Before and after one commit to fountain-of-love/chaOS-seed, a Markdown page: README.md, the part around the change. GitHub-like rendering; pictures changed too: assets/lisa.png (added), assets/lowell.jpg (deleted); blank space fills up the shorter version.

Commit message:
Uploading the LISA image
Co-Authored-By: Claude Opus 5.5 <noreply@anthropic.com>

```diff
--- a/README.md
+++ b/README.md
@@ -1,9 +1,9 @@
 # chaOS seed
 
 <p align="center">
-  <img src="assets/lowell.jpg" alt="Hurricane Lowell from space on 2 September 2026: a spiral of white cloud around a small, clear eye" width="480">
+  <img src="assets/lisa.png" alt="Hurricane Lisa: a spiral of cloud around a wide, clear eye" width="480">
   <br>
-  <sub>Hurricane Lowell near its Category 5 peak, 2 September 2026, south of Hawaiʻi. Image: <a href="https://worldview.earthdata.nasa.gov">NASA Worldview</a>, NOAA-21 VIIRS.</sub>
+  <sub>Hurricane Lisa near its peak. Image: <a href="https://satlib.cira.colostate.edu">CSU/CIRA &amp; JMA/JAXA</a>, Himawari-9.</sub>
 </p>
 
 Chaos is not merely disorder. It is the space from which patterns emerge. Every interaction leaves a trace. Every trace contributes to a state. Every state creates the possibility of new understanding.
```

++++++++++++++++++++

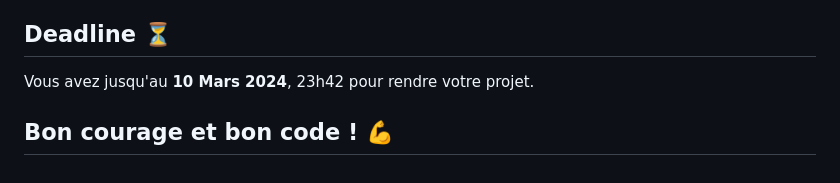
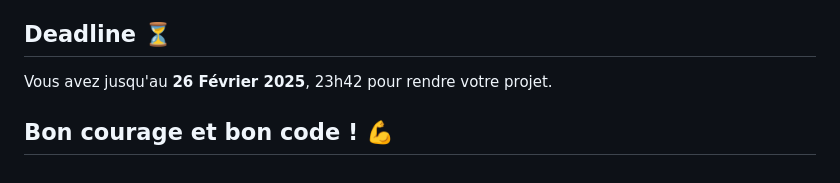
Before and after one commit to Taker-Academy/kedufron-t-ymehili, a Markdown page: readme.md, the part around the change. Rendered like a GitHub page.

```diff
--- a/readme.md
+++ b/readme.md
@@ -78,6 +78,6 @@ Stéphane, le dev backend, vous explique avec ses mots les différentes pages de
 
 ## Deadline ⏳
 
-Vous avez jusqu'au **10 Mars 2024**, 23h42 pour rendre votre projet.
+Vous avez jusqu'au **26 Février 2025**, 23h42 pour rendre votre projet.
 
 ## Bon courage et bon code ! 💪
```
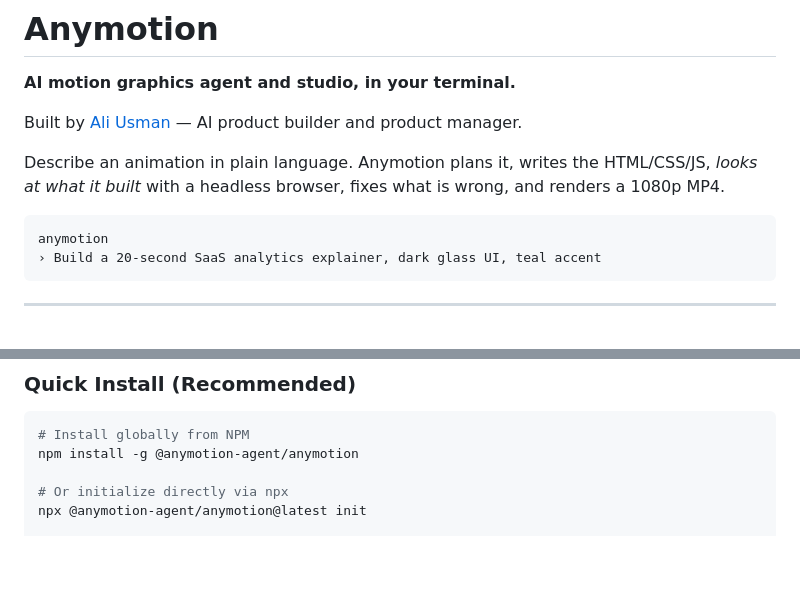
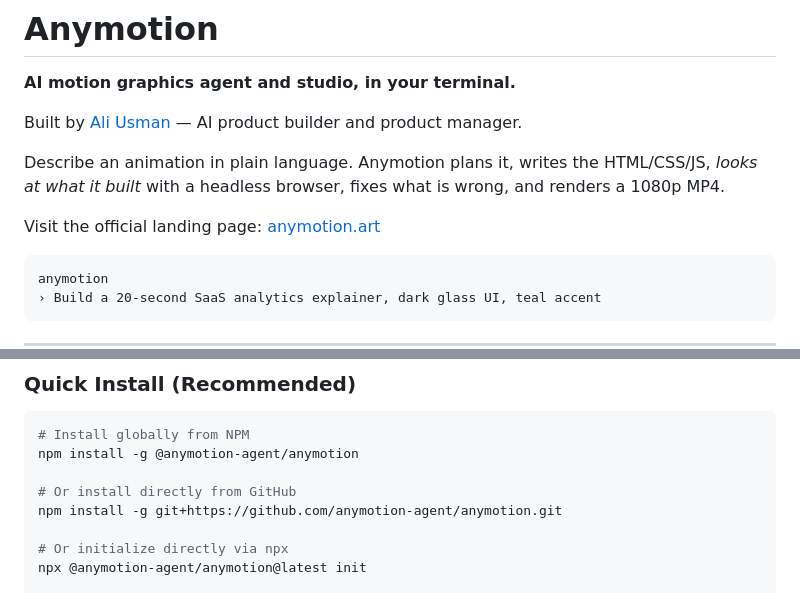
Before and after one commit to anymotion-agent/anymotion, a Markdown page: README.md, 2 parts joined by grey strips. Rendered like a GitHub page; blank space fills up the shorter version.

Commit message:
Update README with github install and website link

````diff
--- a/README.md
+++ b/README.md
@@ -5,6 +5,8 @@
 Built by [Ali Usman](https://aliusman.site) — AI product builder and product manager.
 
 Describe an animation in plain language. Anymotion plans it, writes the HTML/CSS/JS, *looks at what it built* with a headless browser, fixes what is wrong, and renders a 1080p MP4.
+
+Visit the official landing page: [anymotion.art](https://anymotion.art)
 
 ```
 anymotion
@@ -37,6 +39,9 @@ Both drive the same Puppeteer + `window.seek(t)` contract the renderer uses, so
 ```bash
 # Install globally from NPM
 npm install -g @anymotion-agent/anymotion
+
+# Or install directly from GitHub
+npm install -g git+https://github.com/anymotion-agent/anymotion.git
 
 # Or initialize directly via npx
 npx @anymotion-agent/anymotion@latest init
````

++++++++++++++++++++

About this task | Only lines holding the word "agent" are wanted; list them all from the material.

Your solution |
Before and after one commit to anymotion-agent/anymotion, a Markdown page: README.md, 2 parts joined by grey strips. Rendered like a GitHub page; blank space fills up the shorter version.
 npm install -g @anymotion-agent/anymotion
+npm install -g git+https://github.com/anymotion-agent/anymotion.git
 npx @anymotion-agent/anymotion@latest init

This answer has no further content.